CROSSETT – Hunters in south Arkansas soon will have more than 3,600 new acres of public land to pursue their passion, thanks to the Arkansas Game and Fish Commission’s approval to purchase a large block of land bordering Beryl Anthony Lower Ouachita Wildlife Management Area at its March 22 meeting.
The land currently belongs to The Nature Conservancy, and will be purchased at a price of $4 million. It was appraised at $5.3 million, but TNC has agreed to the discounted price to be used as a match toward federal funds in the purchase. The entire cost of the purchase will be reimbursed by federal funds, so no state dollars will be required to secure this property for public hunting use.
Brad Carner, chief of wildlife management for the AGFC, says the property was previously leased to hunting clubs, and the purchase has not been completed, but the area should be open to the public within the next two years after the purchase is complete and staff have had a chance to set seasons for the property. The purchase will be completed in two phases, with roughly 1,000 acres being acquired by June, and the remainder being purchased in the next fiscal year.
“We plan to add it to Beryl Anthony, but we need to see how the expansion will impact drawn permit numbers for turkey and season dates for other species,” Carner said. “This is an exciting purchase because hunters have relatively little public land in this part of the state.”
Carner says 2,600 acres of the property are currently being managed for the endangered red cockaded woodpecker, but hunters shouldn’t worry that this would impact their hunting now or in the future.
“Other WMAs in our system have active colonies of (red cockaded woodpeckers), and it hasn’t been any conflict to hunting,” Carner said. “Moro Big Pine WMA near Hampton and Warren Prairie Natural Area WMA near Warren both have colonies of these woodpeckers and provide excellent hunting opportunities.”
Most of the property being purchased consists of older-aged pines with an open canopy and tall grasses underneath. Bottomland hardwoods also are available, but this expansion should offer good habitat for animals when the lower portions of Beryl Anthony WMA and Felsenthal National Wildlife Refuge flood.
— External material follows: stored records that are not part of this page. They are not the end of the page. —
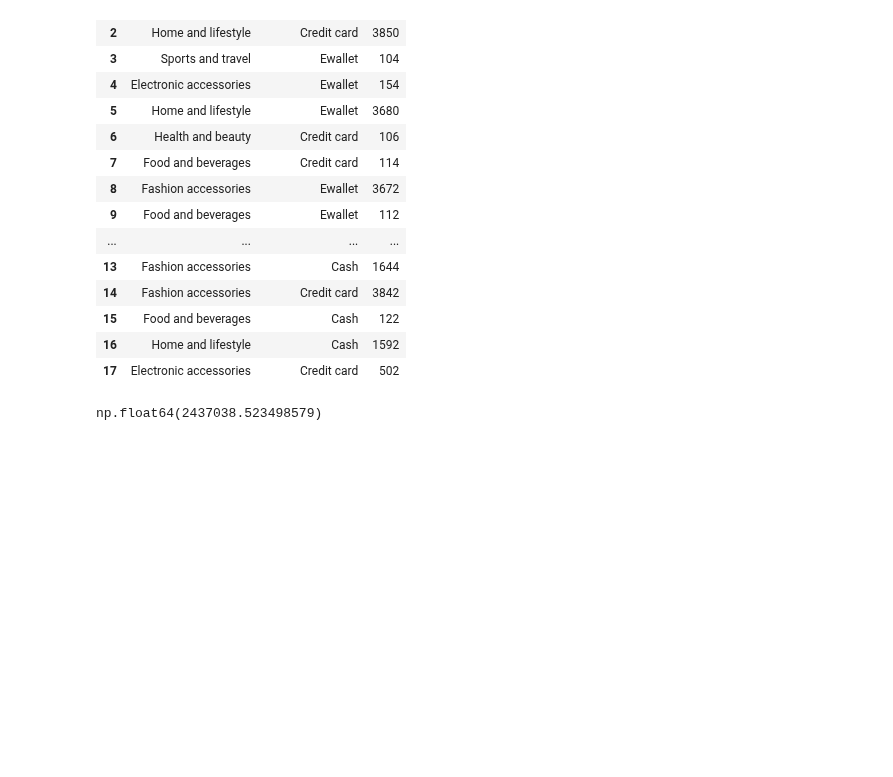
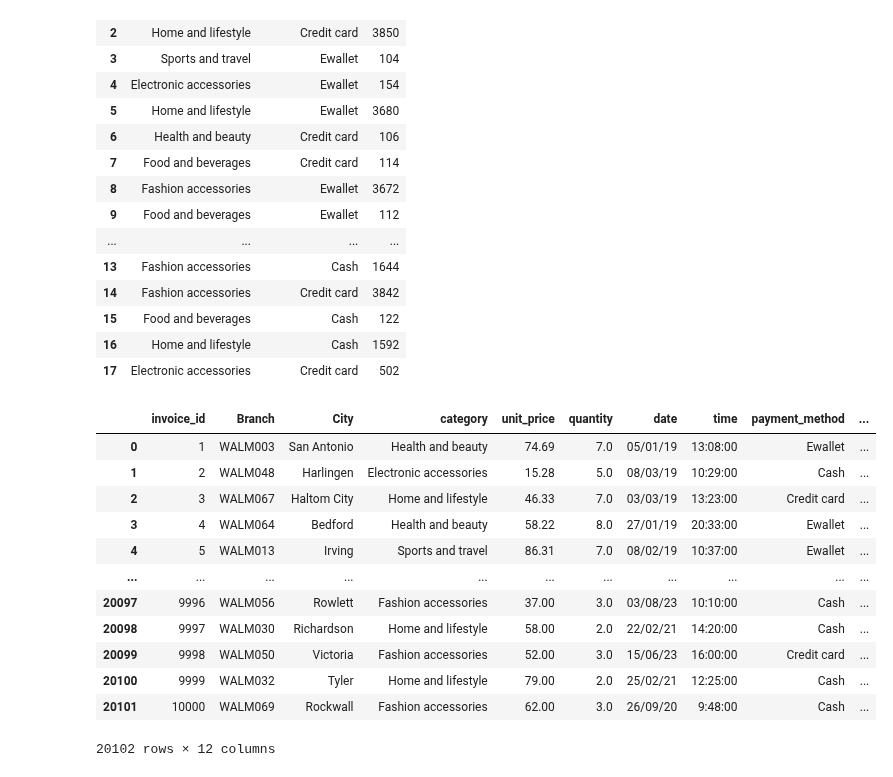
Before and after one commit to Himmu5/data-analysis, a Jupyter notebook: notebooks/walmart_analysis.ipynb, the cells around one changed output. Saved outputs shown, nothing was run; the diff lists cells and outputs as text; code cells hidden in the pictures; blank space fills up the shorter version.

Commit message:
feat: more analysis added in dashboard for walmart

```diff
--- a/notebooks/walmart_analysis.ipynb
+++ b/notebooks/walmart_analysis.ipynb
@@ -345,7 +345,18 @@ pd.read_sql("select category,payment_method , count(*) as total from walmart gro
 | 16 | Home and lifestyle | Cash | 1592 |
 | 17 | Electronic accessories | Credit card | 502 |
 # %%
-total_store = pd.read_sql("select sum(total) as total from walmart;", con=conn)
-total_store['total'].iloc[0]
+pd.read_sql("select * from walmart;", con=conn)
 # %% [output]
+|  | invoice_id | Branch | City | category | unit_price | quantity | date | time | payment_method | ... |
+| 0 | 1 | WALM003 | San Antonio | Health and beauty | 74.69 | 7.0 | 05/01/19 | 13:08:00 | Ewallet | ... |
+| 1 | 2 | WALM048 | Harlingen | Electronic accessories | 15.28 | 5.0 | 08/03/19 | 10:29:00 | Cash | ... |
+| 2 | 3 | WALM067 | Haltom City | Home and lifestyle | 46.33 | 7.0 | 03/03/19 | 13:23:00 | Credit card | ... |
+| 3 | 4 | WALM064 | Bedford | Health and beauty | 58.22 | 8.0 | 27/01/19 | 20:33:00 | Ewallet | ... |
+| 4 | 5 | WALM013 | Irving | Sports and travel | 86.31 | 7.0 | 08/02/19 | 10:37:00 | Ewallet | ... |
+| ... | ... | ... | ... | ... | ... | ... | ... | ... | ... | ... |
+| 20097 | 9996 | WALM056 | Rowlett | Fashion accessories | 37.00 | 3.0 | 03/08/23 | 10:10:00 | Cash | ... |
+| 20098 | 9997 | WALM030 | Richardson | Home and lifestyle | 58.00 | 2.0 | 22/02/21 | 14:20:00 | Cash | ... |
+| 20099 | 9998 | WALM050 | Victoria | Fashion accessories | 52.00 | 3.0 | 15/06/23 | 16:00:00 | Credit card | ... |
+| 20100 | 9999 | WALM032 | Tyler | Home and lifestyle | 79.00 | 2.0 | 25/02/21 | 12:25:00 | Cash | ... |
+| 20101 | 10000 | WALM069 | Rockwall | Fashion accessories | 62.00 | 3.0 | 26/09/20 | 9:48:00 | Cash | ... |
-np.float64(2437038.523498579)
+20102 rows × 12 columns
```
Also changed, not shown: parts of 1 cell of this notebook, 1 other file.
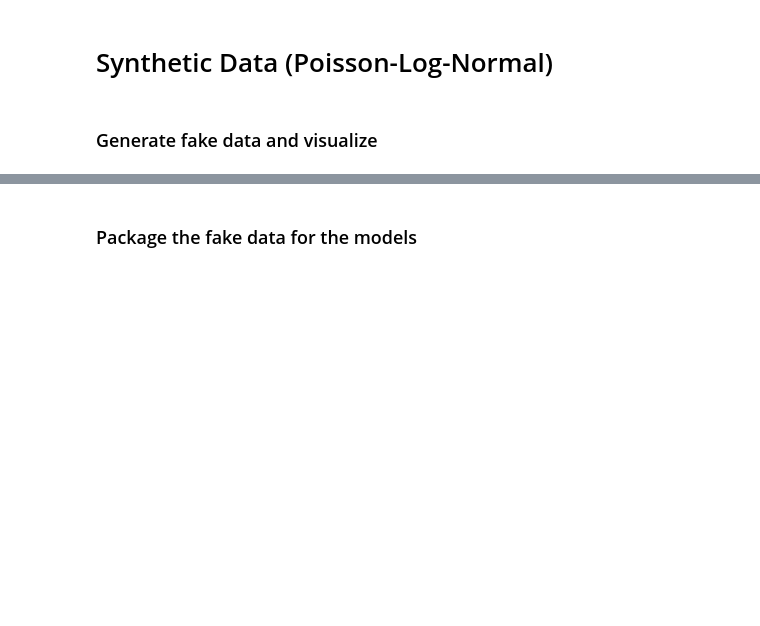
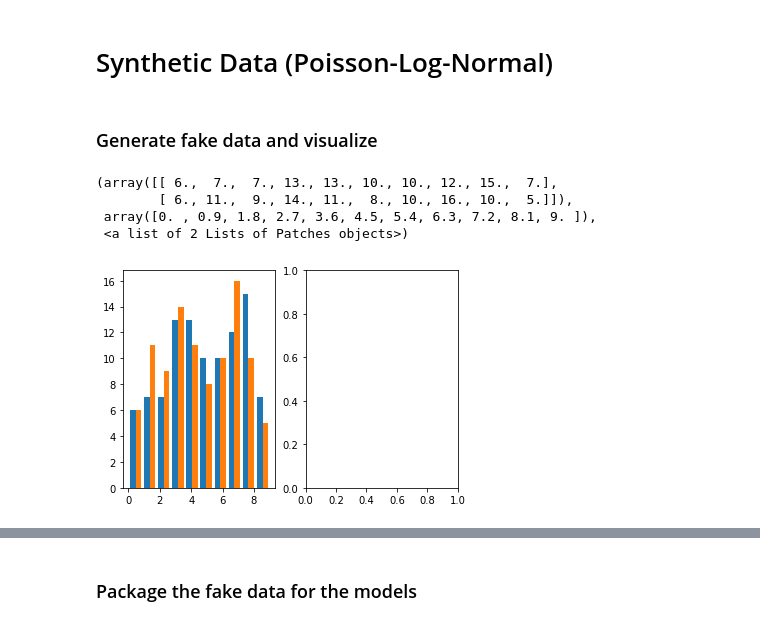
Before and after one commit to broadinstitute/tissue_purifier, a Jupyter notebook: notebooks/tp_02_validation_PYRO.ipynb, the cells around one changed output, grey strips where cells are left out. Drawn from its saved outputs; the diff is of its cells as text; code cells hidden in the pictures; blank space fills up the shorter version.

```diff
--- a/notebooks/tp_02_validation_PYRO.ipynb
+++ b/notebooks/tp_02_validation_PYRO.ipynb
@@ -50,4 +50,16 @@ def generate_fake_data(X_nl, g, k=1, alpha_scale=1E-2, alpha0_loc=-6.0, alpha0_s
 
 X_nl = torch.randn((200,10))
 fake_data = generate_fake_data(X_nl, g=30, k=9)
+# %%
+tmp2 = torch.randint(low=0, high=10, size=[100]).numpy()
+other_tmp2 = torch.randint(low=0, high=10, size=[100]).numpy()
+
+fig, axes = plt.subplots(ncols=2)
+axes[0].hist((tmp2, other_tmp2))
+# %% [output]
+(array([[ 6.,  7.,  7., 13., 13., 10., 10., 12., 15.,  7.],
+        [ 6., 11.,  9., 14., 11.,  8., 10., 16., 10.,  5.]]),
+ array([0. , 0.9, 1.8, 2.7, 3.6, 4.5, 5.4, 6.3, 7.2, 8.1, 9. ]),
+ <a list of 2 Lists of Patches objects>)
+[figure, added]
 # %%
```
Also changed, not shown: parts of 9 cells of this notebook.
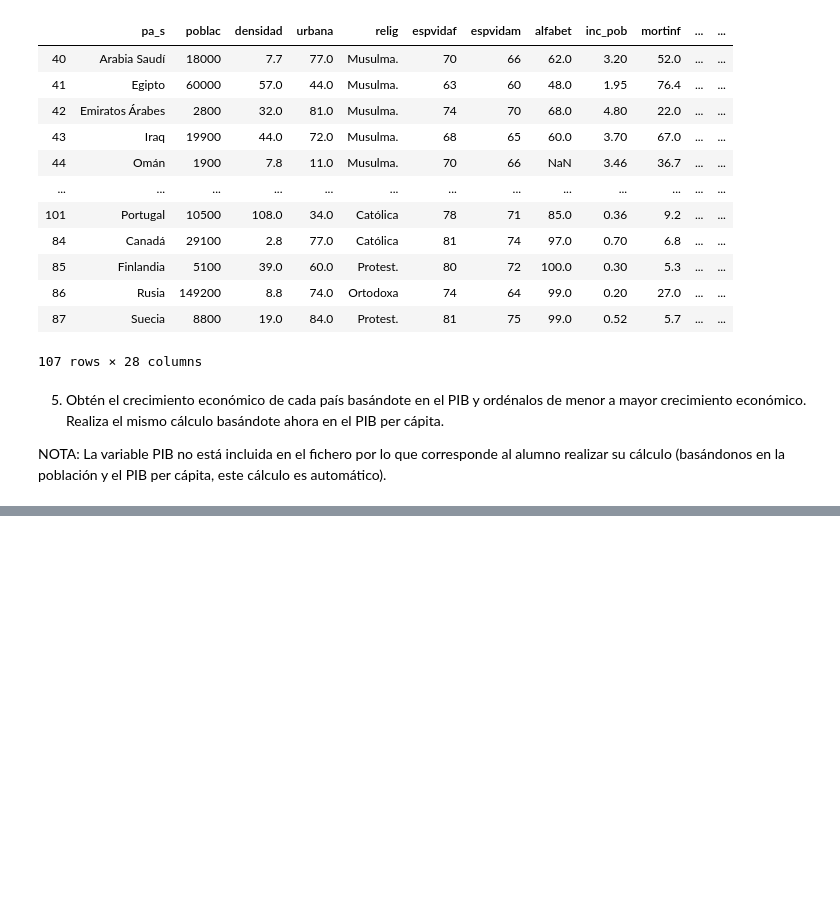
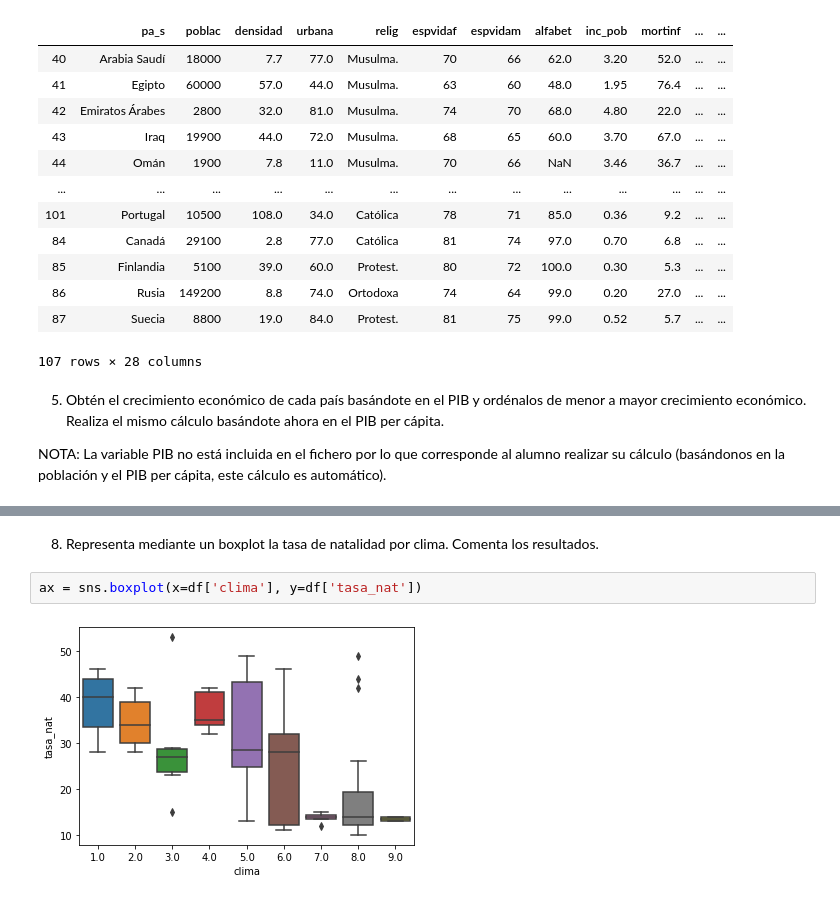
Before and after one commit to AnaFernandezCruz/ProgramacionOrientadaCD, a Jupyter notebook: PracticaPythonModoJesus.ipynb, the cells around one changed output, grey strips where cells are left out. Cells and saved outputs as stored; diff of their text form; blank space fills up the shorter version.

```diff
--- a/PracticaPythonModoJesus.ipynb
+++ b/PracticaPythonModoJesus.ipynb
@@ -216,0 +307,6 @@ NOTA: La variable PIB no está incluida en el fichero por lo que corresponde al
+# %% [markdown]
+8. Representa mediante un boxplot la tasa de natalidad por clima. Comenta los resultados.
+# %%
+ax = sns.boxplot(x=df['clima'], y=df['tasa_nat'])
+# %% [output]
+[figure, added]
```
Also changed, not shown: parts of 10 cells of this notebook.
Currently, Beryl Anthony Lower Ouachita WMA offers 7,020 acres of prime bottomland hardwoods. It is a key link in the south Arkansas-north Louisiana wetlands chain along the Ouachita River. Felsenthal National Wildlife Refuge joins it to the north. Upper Ouachita National Wildlife Refuge joins it on the south, with the Louisiana state line separating the two tracts. Combined, the three provide major wintering grounds for ducks and other migrating birds. It also plays host to a variety of other species, including deer and turkey.
“The Nature Conservancy has done an excellent job of managing the area very aggressively with prescribed fire, and the area offers great habitat for a host of species like deer, turkey and northern bobwhite,” Carner said. “We look forward to this expansion to Beryl Anthony adding an excellent hunting opportunity in South Arkansas for generations to come.”